Released On 4th Apr 2022

Sexual abuse within the police

Figures show that allegations of sexual misconduct made against serving police officers across Britain are on the rise.  The police are now in the spotlight and when allegations of sexual abuse are made, they must be transparent and ensure their actions are beyond reproach. The police therefore have real difficulties in establishing public confidence, particularly from women, as these offences undermine the good work done by the vast majority of our police officers and staff.

Cases seem to be on the increase, or is it that public awareness has been raised by high-profile cases such as Sarah Everard and survivors of sexual abuse by a police officer now feel they have a voice?  Recently there have been numerous cases in the news. Last month, Darren Thorn, a police officer who served at Wiltshire Police, has been given a nine-month prison sentence for his inappropriate sexual relationship with a vulnerable woman. He met his victim of part of his duties and he accessed the police database to find her contact details, then making unauthorised contact with her. Thorn’s actions were clearly against the law.  His wrongdoings not only gave rise to a criminal conviction, but also enable his victim to bring a civil claim for compensation against the police who employed him. The legal principle of vicarious liability means that where a member of staff commits sexual offences as part of their role, this enables the victim to launch a claim against their perpetrators employer for compensation.   A claim to the Criminal Injuries Compensation Authority may also be possible resulting in damages being paid.

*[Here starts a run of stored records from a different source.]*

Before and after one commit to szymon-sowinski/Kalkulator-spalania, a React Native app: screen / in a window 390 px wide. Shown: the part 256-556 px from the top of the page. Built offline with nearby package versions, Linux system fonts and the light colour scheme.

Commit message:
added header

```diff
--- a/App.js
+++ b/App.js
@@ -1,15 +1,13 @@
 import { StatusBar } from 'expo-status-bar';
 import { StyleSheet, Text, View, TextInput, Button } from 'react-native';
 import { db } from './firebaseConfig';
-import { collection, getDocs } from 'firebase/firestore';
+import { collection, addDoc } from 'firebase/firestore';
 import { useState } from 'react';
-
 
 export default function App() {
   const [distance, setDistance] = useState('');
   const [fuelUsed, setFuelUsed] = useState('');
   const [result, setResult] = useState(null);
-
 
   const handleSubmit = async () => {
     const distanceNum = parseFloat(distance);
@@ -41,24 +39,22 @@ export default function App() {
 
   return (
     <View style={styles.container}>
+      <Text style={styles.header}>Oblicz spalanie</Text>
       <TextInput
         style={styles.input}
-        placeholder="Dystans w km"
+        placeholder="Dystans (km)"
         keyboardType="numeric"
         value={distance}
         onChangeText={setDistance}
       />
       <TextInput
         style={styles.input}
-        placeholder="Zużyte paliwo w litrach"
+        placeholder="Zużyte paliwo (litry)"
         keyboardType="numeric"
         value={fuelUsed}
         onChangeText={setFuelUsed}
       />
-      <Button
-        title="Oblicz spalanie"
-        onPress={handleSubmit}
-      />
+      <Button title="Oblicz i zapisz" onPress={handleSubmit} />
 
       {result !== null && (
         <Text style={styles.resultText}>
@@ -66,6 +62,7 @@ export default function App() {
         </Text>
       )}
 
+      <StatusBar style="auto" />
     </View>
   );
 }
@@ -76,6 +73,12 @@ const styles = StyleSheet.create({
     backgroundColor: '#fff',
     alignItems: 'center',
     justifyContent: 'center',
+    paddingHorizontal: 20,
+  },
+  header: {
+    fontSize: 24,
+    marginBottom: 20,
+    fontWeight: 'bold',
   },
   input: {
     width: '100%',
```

Wayne Couzens, Sarah Everard's murderer has now been charged with four counts of indecent exposure.  These offences took place just before Sarah's death. At the time, Couzens was a serving police officer within the Metropolitan police.  PC David Carrick, another Met police officer, has now been accused of sexual attacks by 11 women. He has pleaded not guilty having been charged with a total of 41 offences.  The offences include rape, coercive and controlling behaviour and sexual assault.  Again, if Carrick is convicted, it is likely these victims can launch civil claims against the police if those offences have been committed in the course of his employment.  Even if Carrick escapes conviction, a claim to the Criminal Injuries Compensation Authority may be possible, together with a civil claim as the civil burden of proof, `on the balance of probabilities', applies to these civil claims processes.

As solicitors specialising in sexual abuse claims, we receive daily enquiries involving current and historic sex abuse.  In every case we are looking to recognise the challenges that these victims face and the barriers to reporting or engaging in the legal process. In cases involving the police, these challenges are much higher than in other areas of sexual abuse litigation. There is an inherent fear that the survivor will not be believed. He or she have to report the offence to the same police force who employed the officer, or staff member involved. The hurdle is therefore much higher than we see in other areas of sexual abuse. 

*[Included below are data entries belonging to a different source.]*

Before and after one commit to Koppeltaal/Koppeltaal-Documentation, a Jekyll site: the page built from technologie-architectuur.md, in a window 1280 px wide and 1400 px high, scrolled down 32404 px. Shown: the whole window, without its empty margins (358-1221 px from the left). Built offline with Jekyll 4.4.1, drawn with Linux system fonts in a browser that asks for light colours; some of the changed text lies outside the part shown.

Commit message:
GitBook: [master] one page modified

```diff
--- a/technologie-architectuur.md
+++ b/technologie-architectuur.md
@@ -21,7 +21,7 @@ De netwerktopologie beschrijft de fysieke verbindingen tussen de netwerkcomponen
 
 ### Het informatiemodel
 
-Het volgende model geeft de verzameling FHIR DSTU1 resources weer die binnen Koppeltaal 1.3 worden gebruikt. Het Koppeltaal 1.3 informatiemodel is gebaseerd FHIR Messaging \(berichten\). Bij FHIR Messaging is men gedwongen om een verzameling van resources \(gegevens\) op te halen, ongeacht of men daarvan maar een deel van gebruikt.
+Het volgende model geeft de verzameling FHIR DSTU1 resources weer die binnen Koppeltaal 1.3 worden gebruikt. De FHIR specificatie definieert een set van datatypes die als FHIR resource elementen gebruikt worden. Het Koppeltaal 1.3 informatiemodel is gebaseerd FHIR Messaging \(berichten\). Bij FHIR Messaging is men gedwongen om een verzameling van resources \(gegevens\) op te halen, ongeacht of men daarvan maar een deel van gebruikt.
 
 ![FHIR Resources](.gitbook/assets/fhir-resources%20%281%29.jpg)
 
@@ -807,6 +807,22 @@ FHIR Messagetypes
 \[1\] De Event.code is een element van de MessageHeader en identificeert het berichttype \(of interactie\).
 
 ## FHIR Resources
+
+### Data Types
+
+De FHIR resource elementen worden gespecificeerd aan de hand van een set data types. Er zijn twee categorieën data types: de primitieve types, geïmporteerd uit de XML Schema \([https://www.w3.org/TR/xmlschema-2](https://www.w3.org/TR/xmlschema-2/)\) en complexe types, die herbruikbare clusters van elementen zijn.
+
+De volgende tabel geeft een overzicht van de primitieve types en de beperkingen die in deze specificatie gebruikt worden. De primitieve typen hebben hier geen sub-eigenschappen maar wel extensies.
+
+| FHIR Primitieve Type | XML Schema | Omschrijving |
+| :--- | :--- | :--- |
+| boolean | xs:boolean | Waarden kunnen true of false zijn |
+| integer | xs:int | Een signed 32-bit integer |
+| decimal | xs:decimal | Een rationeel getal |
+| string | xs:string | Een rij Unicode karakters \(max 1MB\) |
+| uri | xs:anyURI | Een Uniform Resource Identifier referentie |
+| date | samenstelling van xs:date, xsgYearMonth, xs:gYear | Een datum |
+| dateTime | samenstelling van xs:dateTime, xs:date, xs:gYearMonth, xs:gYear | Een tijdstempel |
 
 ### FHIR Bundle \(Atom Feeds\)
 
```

Our solicitors are experienced in dealing with claims involving offences committed by police officers and understand the difficulties involved. Our expertise can help support victims and help them navigate this difficult type of claim.  If you are a victim of sexual abuse at the hands of a serving or former police officer, please do not hesitate to contact our specialist team on a confidential, no obligation free consultation on 01392 345333, or email us at enquiries@robsonshaw.uk.